Chris Kerr

News Editor, GameDeveloper.com

Game Developer news editor Chris Kerr is an award-winning journalist and reporter with over a decade of experience in the game industry. His byline has appeared in notable print and digital publications including Edge, Stuff, Wireframe, International Business Times, and PocketGamer.biz. Throughout his career, Chris has covered major industry events including GDC, PAX Australia, Gamescom, Paris Games Week, and Develop Brighton.

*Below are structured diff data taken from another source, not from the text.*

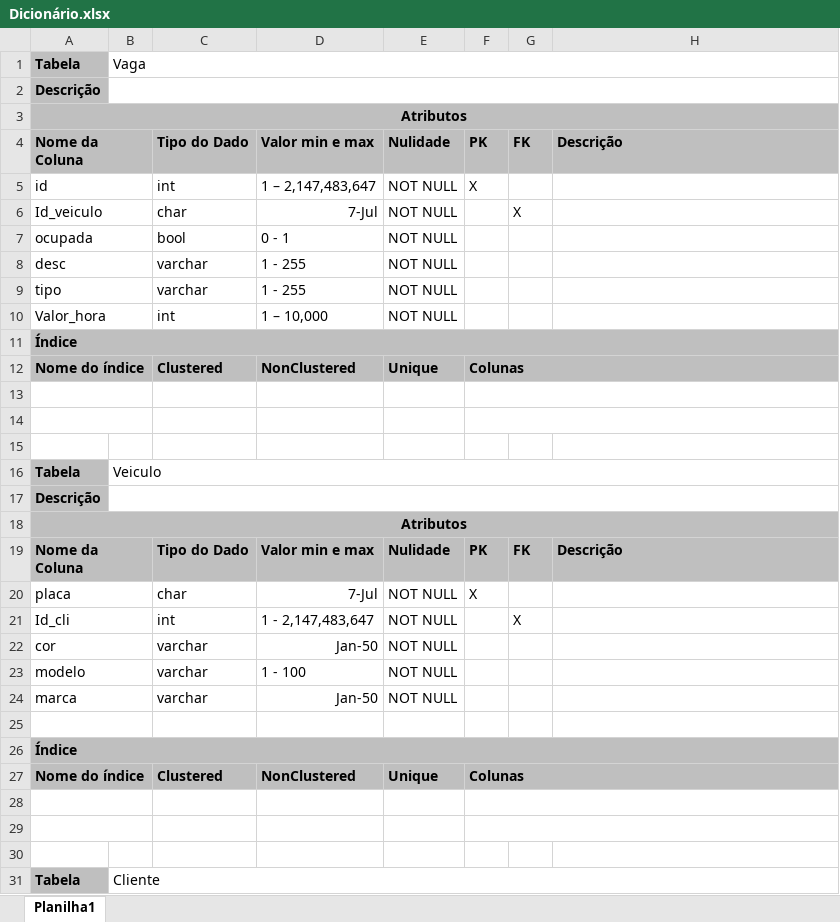
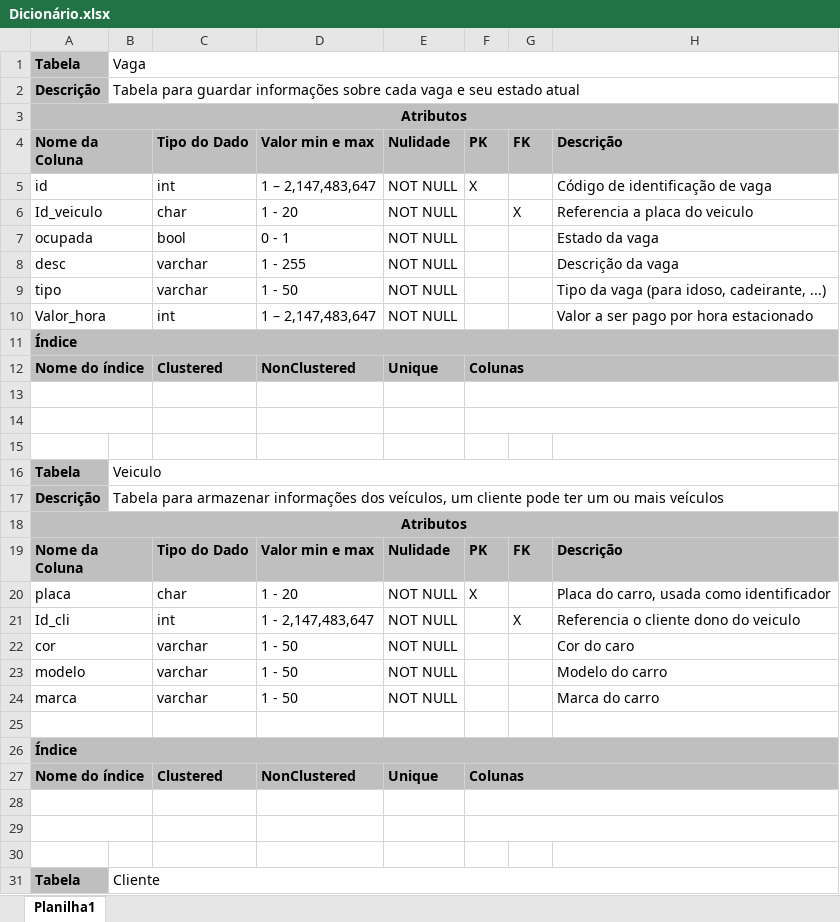
Before and after one commit to eufolim/Projeto-Final-DB2-SATC-2024, an Excel workbook: dicionario_dados/Dicionário.xlsx, sheet Planilha1, drawn as a sheet; only a part is shown; values as stored, in another font and other column widths than the file's, no borders; the diff covers the shown part only; the diff names each change by its address in the sheet, - before the commit and + after, or states it on an @@ line.

```diff
--- a/dicionario_dados/Dicionário.xlsx (sheet Planilha1)
+++ b/dicionario_dados/Dicionário.xlsx (sheet Planilha1)
-B2: (empty)
+B2: Tabela para guardar informações sobre cada vaga e seu estado atual
-H5: (empty)
+H5: Código de identificação de vaga
-D6: 7-Jul
+D6: 1 - 20
-H6: (empty)
+H6: Referencia a placa do veiculo
-H7: (empty)
+H7: Estado da vaga
-H8: (empty)
+H8: Descrição da vaga
-D9: 1 - 255
+D9: 1 - 50
-H9: (empty)
+H9: Tipo da vaga (para idoso, cadeirante, ...)
-D10: 1 – 10,000
+D10: 1 – 2,147,483,647
-H10: (empty)
+H10: Valor a ser pago por hora estacionado
-B17: (empty)
+B17: Tabela para armazenar informações dos veículos, um cliente pode ter um ou mais veículos
-D20: 7-Jul
+D20: 1 - 20
-H20: (empty)
+H20: Placa do carro, usada como identificador
-H21: (empty)
+H21: Referencia o cliente dono do veiculo
-D22: Jan-50
+D22: 1 - 50
-H22: (empty)
+H22: Cor do caro
-D23: 1 - 100
+D23: 1 - 50
-H23: (empty)
+H23: Modelo do carro
-D24: Jan-50
+D24: 1 - 50
-H24: (empty)
+H24: Marca do carro
```
Also changed, not shown: 1 added row, 2 removed rows, 60 edited cells and merged cells elsewhere in this sheet.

He has featured on the judging panel at The Develop Star Awards on multiple occasions and appeared on BBC Radio 5 Live to discuss breaking news.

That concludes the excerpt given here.